Entries taken from a collection:
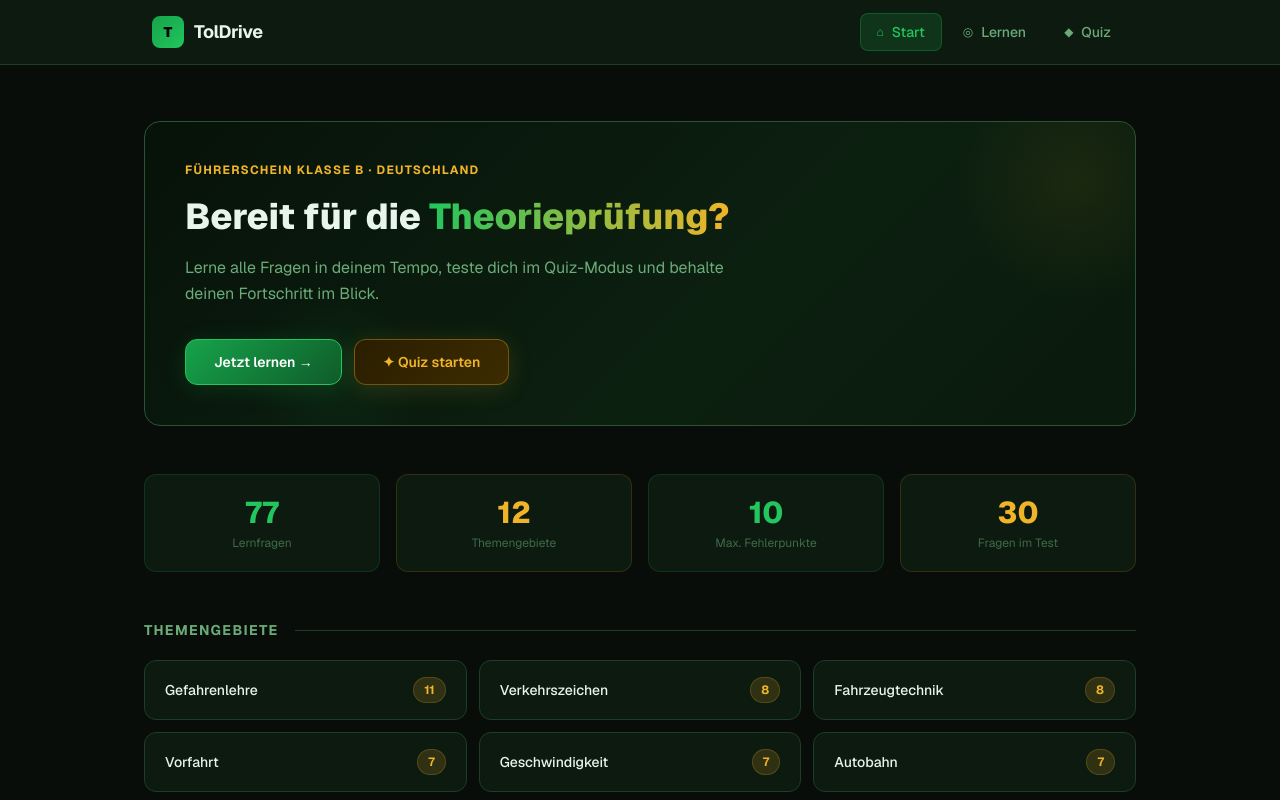
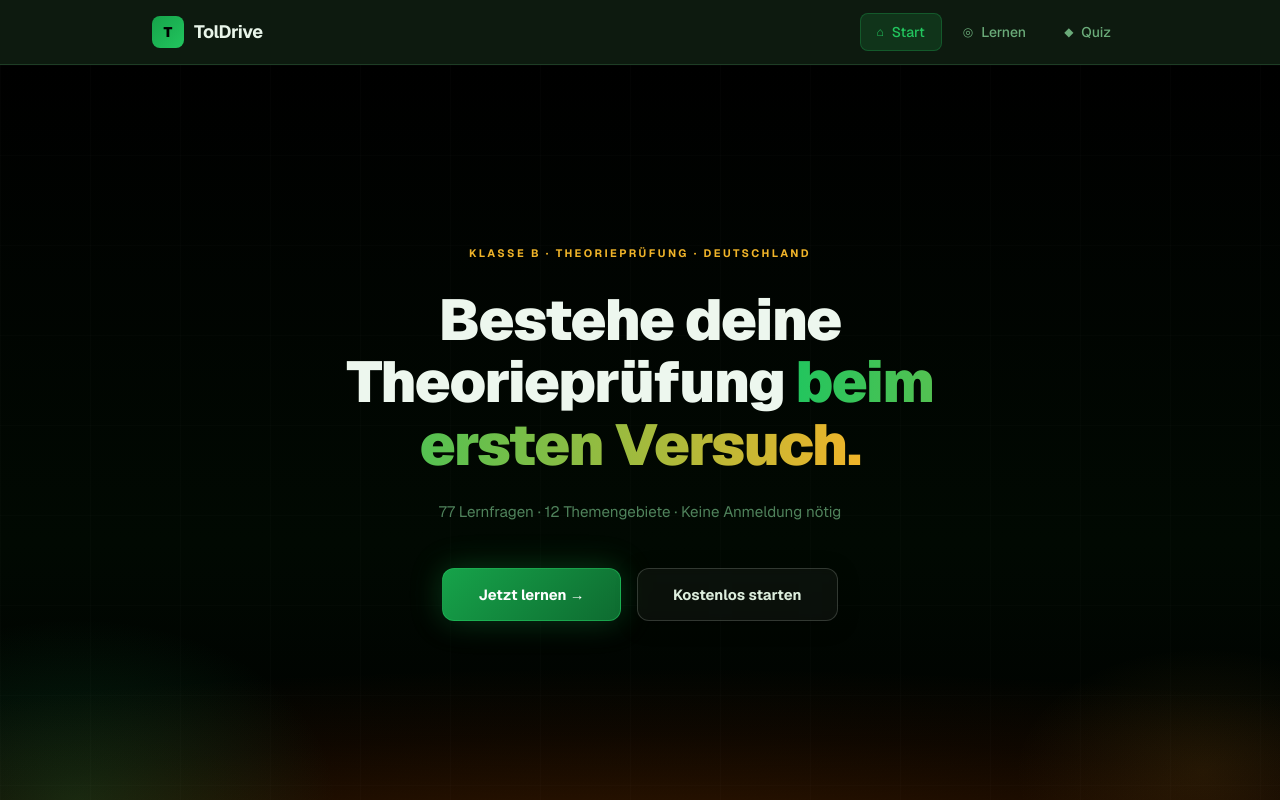
Before and after one commit to yamero37/fahrschule-theorie, a Next.js app: page / in a window 1280 px wide. Shown: the top 800 px of the page. Built offline with nearby package versions, Linux system fonts and the light colour scheme.

Commit message:
Cinematic hero: full-width dark night background with CTA buttons

```diff
--- a/app/fragen/page.tsx
+++ b/app/fragen/page.tsx
@@ -5,7 +5,7 @@ export const metadata = { title: 'Lernen – TolDrive' }
 
 export default function FragenPage() {
   return (
-    <div>
+    <div className="max-w-5xl mx-auto px-4 py-8">
       <h1 className="text-2xl font-bold mb-6" style={{ color: 'var(--text)' }}>Alle Fragen</h1>
       <FragenClient questions={questions} />
     </div>
--- a/app/layout.tsx
+++ b/app/layout.tsx
@@ -15,7 +15,7 @@ export default function RootLayout({ children }: { children: React.ReactNode })
     <html lang="de" className={geist.variable}>
       <body className="min-h-screen bg-gray-50 text-gray-900 antialiased">
         <Navigation />
-        <main className="max-w-5xl mx-auto px-4 py-8 min-h-screen">{children}</main>
+        <main className="min-h-screen">{children}</main>
       </body>
     </html>
   )
--- a/app/page.tsx
+++ b/app/page.tsx
@@ -9,79 +9,145 @@ export default function HomePage() {
   const topics = Object.entries(stats).sort((a, b) => b[1] - a[1])
 
   return (
-    <div className="space-y-12">
+    <div>
 
-      {/* ── Hero ─────────────────────────────────────────────── */}
-      <section className="pt-6">
-        <div
-          className="rounded-2xl p-10 relative overflow-hidden"
+      {/* ── Cinematic Hero ─────────────────────────────────────── */}
+      <section
         style={{
-            background: 'linear-gradient(135deg, #071209 0%, #0c2010 60%, #0a1a0c 100%)',
-            border: '1px solid var(--border-light)',
+          minHeight: '92vh',
+          display: 'flex',
+          alignItems: 'center',
+          justifyContent: 'center',
+          textAlign: 'center',
+          padding: '5rem 1.5rem 5rem',
+          position: 'relative',
+          overflow: 'hidden',
+          background: [
+            'radial-gradient(ellipse 160% 45% at 50% 108%, rgba(255,120,0,0.22) 0%, rgba(210,80,0,0.07) 38%, transparent 58%)',
+            'radial-gradient(ellipse 45% 55% at 6% 100%, rgba(34,197,94,0.18) 0%, transparent 45%)',
+            'radial-gradient(ellipse 35% 40% at 94% 96%, rgba(240,180,41,0.1) 0%, transparent 42%)',
+            'linear-gradient(180deg, #000000 0%, #010902 65%, #000000 100%)',
+          ].join(', '),
         }}
       >
-          {/* Subtle glow orbs */}
-          <div className="absolute inset-0 pointer-events-none overflow-hidden rounded-2xl">
-            <div style={{
-              position: 'absolute', top: '-60px', right: '-60px',
-              width: '240px', height: '240px', borderRadius: '50%',
-              background: 'radial-gradient(circle, rgba(240,180,41,0.07) 0%, transparent 70%)',
-            }} />
-            <div style={{
-              position: 'absolute', bottom: '-40px', left: '10%',
-              width: '180px', height: '180px', borderRadius: '50%',
-              background: 'radial-gradient(circle, rgba(34,197,94,0.07) 0%, transparent 70%)',
-            }} />
-          </div>
+        {/* Subtle grid texture */}
+        <div
+          style={{
+            position: 'absolute',
+            inset: 0,
+            backgroundImage: [
+              'linear-gradient(rgba(255,255,255,0.013) 1px, transparent 1px)',
+              'linear-gradient(90deg, rgba(255,255,255,0.013) 1px, transparent 1px)',
+            ].join(', '),
+            backgroundSize: '90px 90px',
+            pointerEvents: 'none',
+          }}
+        />
 
-          <div className="relative max-w-xl">
-            <p className="text-xs font-bold tracking-widest uppercase mb-4" style={{ color: 'var(--gold)' }}>
-              Führerschein Klasse B · Deutschland
+        {/* Horizon glow line */}
+        <div
+          style={{
+            position: 'absolute',
+            bottom: 0,
+            left: 0,
+            right: 0,
+            height: '1px',
+            background: 'linear-gradient(90deg, transparent 0%, rgba(34,197,94,0.35) 25%, rgba(255,160,40,0.5) 50%, rgba(34,197,94,0.35) 75%, transparent 100%)',
+          }}
+        />
+
+        <div style={{ position: 'relative', maxWidth: '720px', width: '100%' }}>
+          <p
+            style={{
+              fontSize: '0.68rem',
+              fontWeight: 700,
+              letterSpacing: '0.22em',
+              textTransform: 'uppercase',
+              color: 'var(--gold)',
+              marginBottom: '1.75rem',
+            }}
+          >
+            Klasse B · Theorieprüfung · Deutschland
           </p>
-            <h1 className="text-4xl font-extrabold leading-tight mb-4" style={{ color: 'var(--text)' }}>
-              Bereit für die{' '}
-              <span style={{
+
+          <h1
+            style={{
+              fontSize: 'clamp(2.1rem, 5.5vw, 3.6rem)',
+              fontWeight: 900,
+              lineHeight: 1.08,
+              color: '#edf7ee',
+              marginBottom: '1.5rem',
+              letterSpacing: '-0.025em',
+            }}
+          >
+            Bestehe deine Theorieprüfung{' '}
+            <span
+              style={{
                 background: 'linear-gradient(90deg, var(--green) 0%, var(--gold) 100%)',
                 WebkitBackgroundClip: 'text',
                 WebkitTextFillColor: 'transparent',
-              }}>
-                Theorieprüfung?
+              }}
+            >
+              beim ersten Versuch.
             </span>
           </h1>
-            <p className="text-base mb-8 leading-relaxed" style={{ color: 'var(--text-muted)' }}>
-              Lerne alle Fragen in deinem Tempo, teste dich im Quiz-Modus und behalte deinen Fortschritt im Blick.
+
+          <p
+            style={{
+              fontSize: '0.95rem',
+              color: 'rgba(106,171,121,0.75)',
+              marginBottom: '2.75rem',
+              lineHeight: 1.6,
+            }}
+          >
+            {totalQuestions} Lernfragen &middot; {topics.length} Themengebiete &middot; Keine Anmeldung nötig
           </p>
-            <div className="flex flex-wrap gap-3">
+
+          <div style={{ display: 'flex', gap: '1rem', justifyContent: 'center', flexWrap: 'wrap' }}>
             <Link
               href="/fragen"
-                className="px-7 py-3 rounded-xl font-semibold text-sm transition-opacity hover:opacity-90"
+              className="hero-btn-primary"
               style={{
-                  background: 'linear-gradient(135deg, var(--green-dark), #0f5c2a)',
+                padding: '0.9rem 2.2rem',
+                borderRadius: '0.75rem',
+                fontWeight: 700,
+                fontSize: '0.92rem',
+                background: 'linear-gradient(135deg, #16a34a 0%, #0e6b30 100%)',
                 color: '#fff',
-                  border: '1px solid var(--green)',
-                  boxShadow: '0 4px 24px var(--green-glow)',
+                border: '1px solid rgba(34,197,94,0.55)',
+                boxShadow: '0 0 32px rgba(34,197,94,0.28), 0 4px 20px rgba(0,0,0,0.5)',
+                textDecoration: 'none',
+                display: 'inline-block',
               }}
             >
               Jetzt lernen →
             </Link>
             <Link
               href="/quiz"
-                className="px-7 py-3 rounded-xl font-semibold text-sm transition-opacity hover:opacity-90"
               style={{
-                  background: 'linear-gradient(135deg, #2a1e00, #3d2c00)',
-                  color: 'var(--gold)',
-                  border: '1px solid rgba(240,180,41,0.35)',
-                  boxShadow: '0 4px 24px var(--gold-glow)',
+                padding: '0.9rem 2.2rem',
+                borderRadius: '0.75rem',
+                fontWeight: 700,
+                fontSize: '0.92rem',
+                background: 'rgba(255,255,255,0.04)',
+                color: '#ddeedd',
+                border: '1px solid rgba(232,245,233,0.18)',
+                boxShadow: '0 4px 20px rgba(0,0,0,0.35)',
+                textDecoration: 'none',
+                display: 'inline-block',
+                backdropFilter: 'blur(4px)',
               }}
             >
-                ✦ Quiz starten
+              Kostenlos starten
             </Link>
-            </div>
           </div>
         </div>
       </section>
 
-      {/* ── Stats ────────────────────────────────────────────── */}
+      {/* ── Stats + Topics + Info ──────────────────────────────── */}
+      <div className="max-w-5xl mx-auto px-4 py-16 space-y-16">
+
+        {/* Stats */}
         <section>
           <div className="grid grid-cols-2 sm:grid-cols-4 gap-4">
             {[
@@ -110,7 +176,7 @@ export default function HomePage() {
           </div>
         </section>
 
-      {/* ── Topics ───────────────────────────────────────────── */}
+        {/* Topics */}
         <section>
           <div className="flex items-center gap-4 mb-5">
             <h2 className="text-sm font-bold tracking-widest uppercase" style={{ color: 'var(--text-muted)' }}>
@@ -124,7 +190,7 @@ export default function HomePage() {
               <Link
                 key={topic}
                 href={`/fragen?topic=${encodeURIComponent(topic)}`}
-              className="topic-card rounded-xl px-5 py-4 flex items-center justify-between group"
+                className="topic-card rounded-xl px-5 py-4 flex items-center justify-between"
               >
                 <span className="text-sm font-medium" style={{ color: 'var(--text)' }}>{topic}</span>
                 <span
@@ -142,7 +208,7 @@ export default function HomePage() {
           </div>
         </section>
 
-      {/* ── Prüfungsinfo ─────────────────────────────────────── */}
+        {/* Prüfungsinfo */}
         <section>
           <div
             className="rounded-xl p-6 grid sm:grid-cols-2 gap-6"
@@ -172,5 +238,6 @@ export default function HomePage() {
         </section>
 
       </div>
+    </div>
   )
 }
--- a/app/quiz/page.tsx
+++ b/app/quiz/page.tsx
@@ -5,7 +5,7 @@ export const metadata = { title: 'Quiz – TolDrive' }
 
 export default function QuizPage() {
   return (
-    <div>
+    <div className="max-w-5xl mx-auto px-4 py-8">
       <h1 className="text-2xl font-bold mb-6" style={{ color: 'var(--text)' }}>Quiz-Modus</h1>
       <QuizClient questions={questions} />
     </div>
```
Lines whose indentation alone changed are shown as unchanged.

WORK REQUIRED.
Working from the records above, find how many lines contain the string "auto" and answer with the bare number.

OUTPUT.
4